A digression should be made here. Since several templates are used on the page (for example, for pagination), a pound sign (#) is automatically added to the address bar. This is due to the fact that ng-include uses the $ location service , in the presence of which angular begins to assume that we are making a one-page application.

Accordingly, an object of the form

{
  index: 0,
  size: 20
}

will turn into
localhost:1337/catalog#?index=0&size=20

But wait a moment. Users want to not only get the state of the page, but also mark a separate document on it.
The official documentation in this case advises using $ anchorScroll or scrollTo .

Those. now we get the following:
localhost:1337/catalog#?index=0&size=20&scrollTo=5

At that moment, my aesthetic feeling called for a different solution.

The first thought was to abandon ng-include so that the address bar would no longer be subjected to violence by the angular. But then what to do with templates? There was only one way out: write your own directive for working with templates.

With blackjack and patterns


There were no problems with the directive. Angular uses the $ templateCache service to work with templates . You can put a piece of html code into it using text / ng-template or the put () method . Also, by analogy with ng-include , we envisage code execution from the onload atrubit .

Directive Code:

app.directive('template', ['$templateCache', '$compile', function ($templateCache, $compile) {
    return {
        scope: false,
        link: function (scope, element, attrs) {
            var tpl = $compile($templateCache.get(attrs.orgnTemplate))(scope);
            tpl.scope().$eval(attrs.onload || '');
            element.after(tpl);
            element.remove();
        }
    }
}]);


Now we can use the templates as follows:


Having solved the problem with $ location , I rewrote the $ query service a bit so that now it works exclusively with the history API.
By the way, do not try to use them together. This will lead to an endless loop.

So now the address bar is more understandable and pleasant to look at:
localhost:1337/catalog?index=0&size=20#5

And moving around anchors no longer requires additional code.

Ease of communication

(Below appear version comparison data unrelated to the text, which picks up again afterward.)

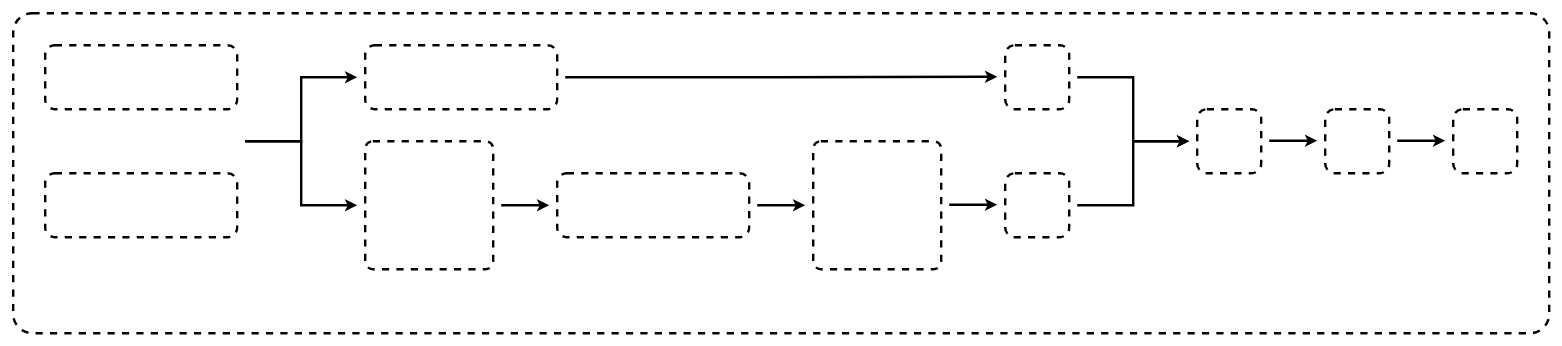
Before: page "Page-2" (2 of 3) of CCS3.drawio in Student2Pro/vnncomp2021, a draw.io diagram. Source tidied: cells renumbered, new cells numbered last; positions are measured from the earlier drawing's top-left corner, leaving out a move shared by most shapes. Both pictures are drawn from the tidied source at 80%, with x=0, y=0 at pixel (13, 13).
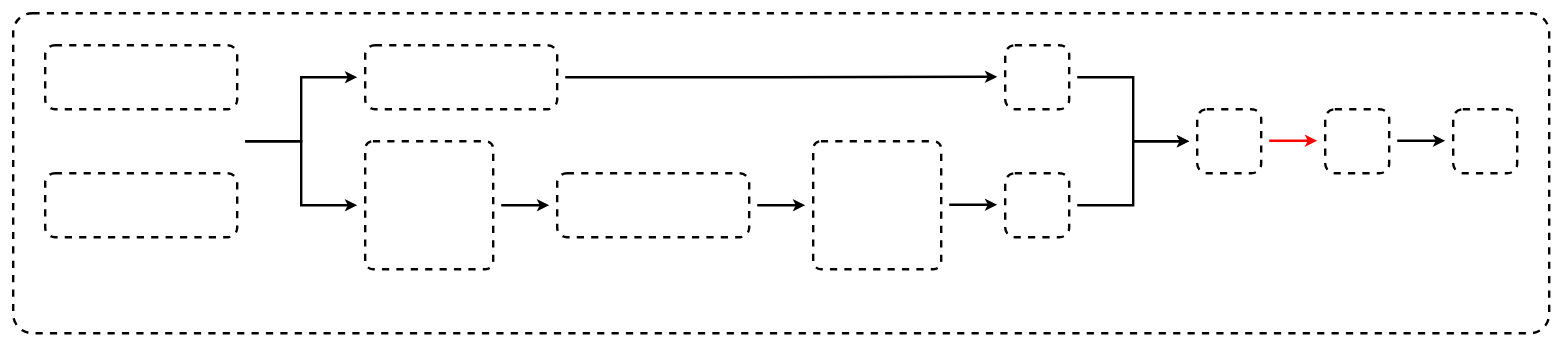
The same page after the edit.

Change to the diagram source:
```diff
@@
-    <mxCell id="20" style="edgeStyle=orthogonalEdgeStyle;rounded=0;orthogonalLoop=1;jettySize=auto;html=1;strokeWidth=3;" parent="1" edge="1">
+    <mxCell id="20" style="edgeStyle=orthogonalEdgeStyle;rounded=0;orthogonalLoop=1;jettySize=auto;html=1;strokeWidth=3;strokeColor=#FF0000;" parent="1" edge="1">
       <mxGeometry relative="1" as="geometry">
         <mxPoint x="1570" y="159.5" as="sourcePoint" />
         <mxPoint x="1630" y="159.5" as="targetPoint" />
       </mxGeometry>
     </mxCell>
```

Having broken the page into separate templates and controllers, I unexpectedly ran into another problem: the controllers must interact with each other. Even if they are not in a parental relationship. And in some cases (again, pagination), controllers must synchronize their state.

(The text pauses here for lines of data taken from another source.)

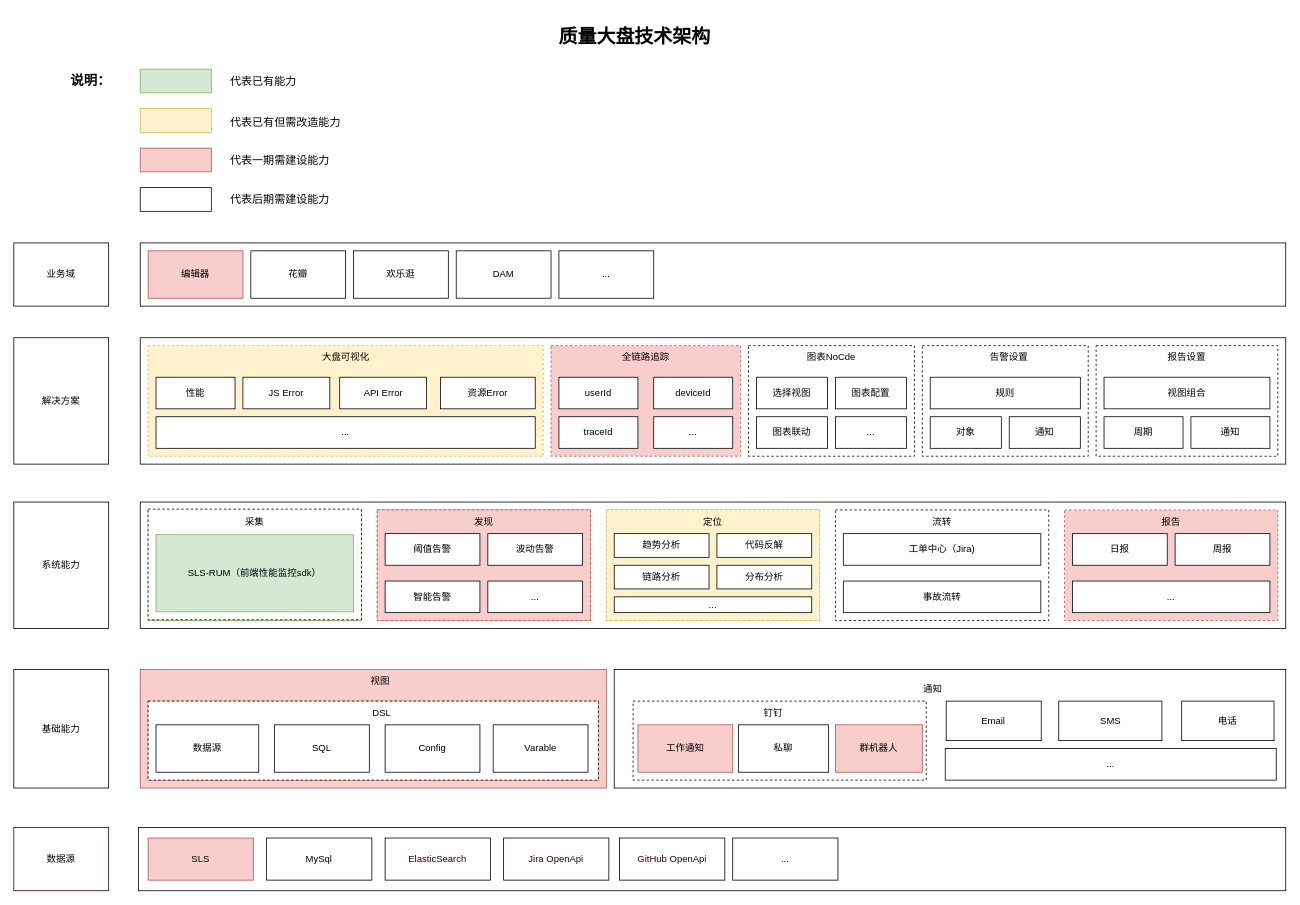
Before: worker/质量大盘.drawio in TNT-Likely/diagrams, a draw.io diagram. Source tidied: cells renumbered, new cells numbered last; positions are measured from the earlier drawing's top-left corner, leaving out a move shared by most shapes. Both pictures are drawn from the tidied source at 79%, with x=0, y=0 at pixel (13, 21).
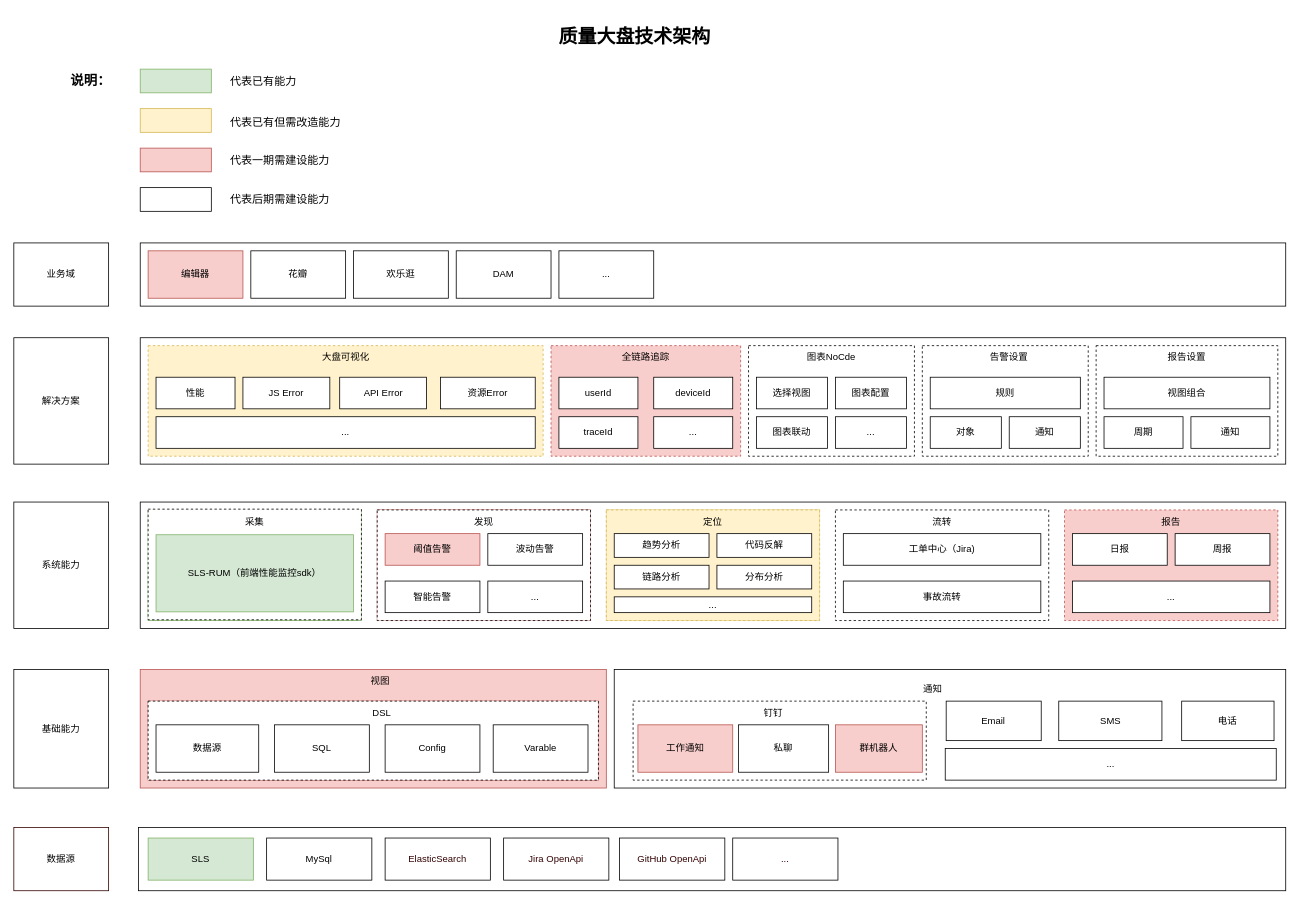
After the change.

Commit message (it also covers changes not shown here):
更新质量大盘.drawio

What changed in the source:
```diff
@@
-    <mxCell id="5" value="SLS" style="rounded=0;whiteSpace=wrap;html=1;fillColor=#f8cecc;strokeColor=#b85450;" parent="1" vertex="1">
+    <mxCell id="5" value="SLS" style="rounded=0;whiteSpace=wrap;html=1;fillColor=#d5e8d4;strokeColor=#82b366;" parent="1" vertex="1">
       <mxGeometry x="170" y="1033.3" width="133.2" height="53.3" as="geometry" />
     </mxCell>
@@
-    <mxCell id="79" style="rounded=0;whiteSpace=wrap;html=1;dashed=1;fillColor=#f8cecc;strokeColor=#b85450;" parent="1" vertex="1">
+    <mxCell id="79" style="rounded=0;whiteSpace=wrap;html=1;dashed=1;" parent="1" vertex="1">
       <mxGeometry x="460" y="618" width="270" height="140" as="geometry" />
     </mxCell>
@@
-    <mxCell id="81" value="阈值告警" style="rounded=0;whiteSpace=wrap;html=1;" parent="1" vertex="1">
+    <mxCell id="81" value="阈值告警" style="rounded=0;whiteSpace=wrap;html=1;fillColor=#f8cecc;strokeColor=#b85450;" parent="1" vertex="1">
       <mxGeometry x="470" y="648" width="120" height="40" as="geometry" />
     </mxCell>
```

The first option was the interaction between controllers through events. In this case, the controllers send events to each other for each action. Unfortunately, in my case, the number and variety of events per square centimeter of code began to go beyond all reasonable limits. I decided to abandon the optimization and make a separate mechanism for the exchange of information, regardless of the current scope .

So the service $ store appeared . In the first version, he had one method:

  • value (key, value) - saves or retrieves the value by key.

The following code has been added to the controllers:

$scope.$watch(function () {
  return $store.value('foo');
}, function (data) {
  doSomething(data);
}, true);

Now, when I needed to synchronize the state of two or more controllers, I only rewrote the value in the key:

$store.value('stream', data);

Do not forget that all services are singleton, so when you add the service to several controllers simultaneously, we get access to the same object.

Later, when I slightly automated the transfer of data between two templates (for example, the list of elements was now automatically attached to pagination using my $ id ), the alias () method was added to the service :

  • alias (key, values ​​...) - adds or returns a list of synonyms for the specified key.

Thus, I got the opportunity to specify alias in the onload attribute of the template directive. Roughly speaking, if the controller suddenly needs to request a state, this can be done not by the original key, which may not be available, but by a predetermined value.

Instead of an afterword


It turned out that a seemingly trivial task turned into full refactoring. However, at the end of it, at least in my opinion, the code became much easier to read and more predictable in work. I no longer get lost in endless events, eat only healthy foods and go in for sports. I hope this article will help others find peace of mind and learn something new. Good luck and have a nice day!

Also popular now: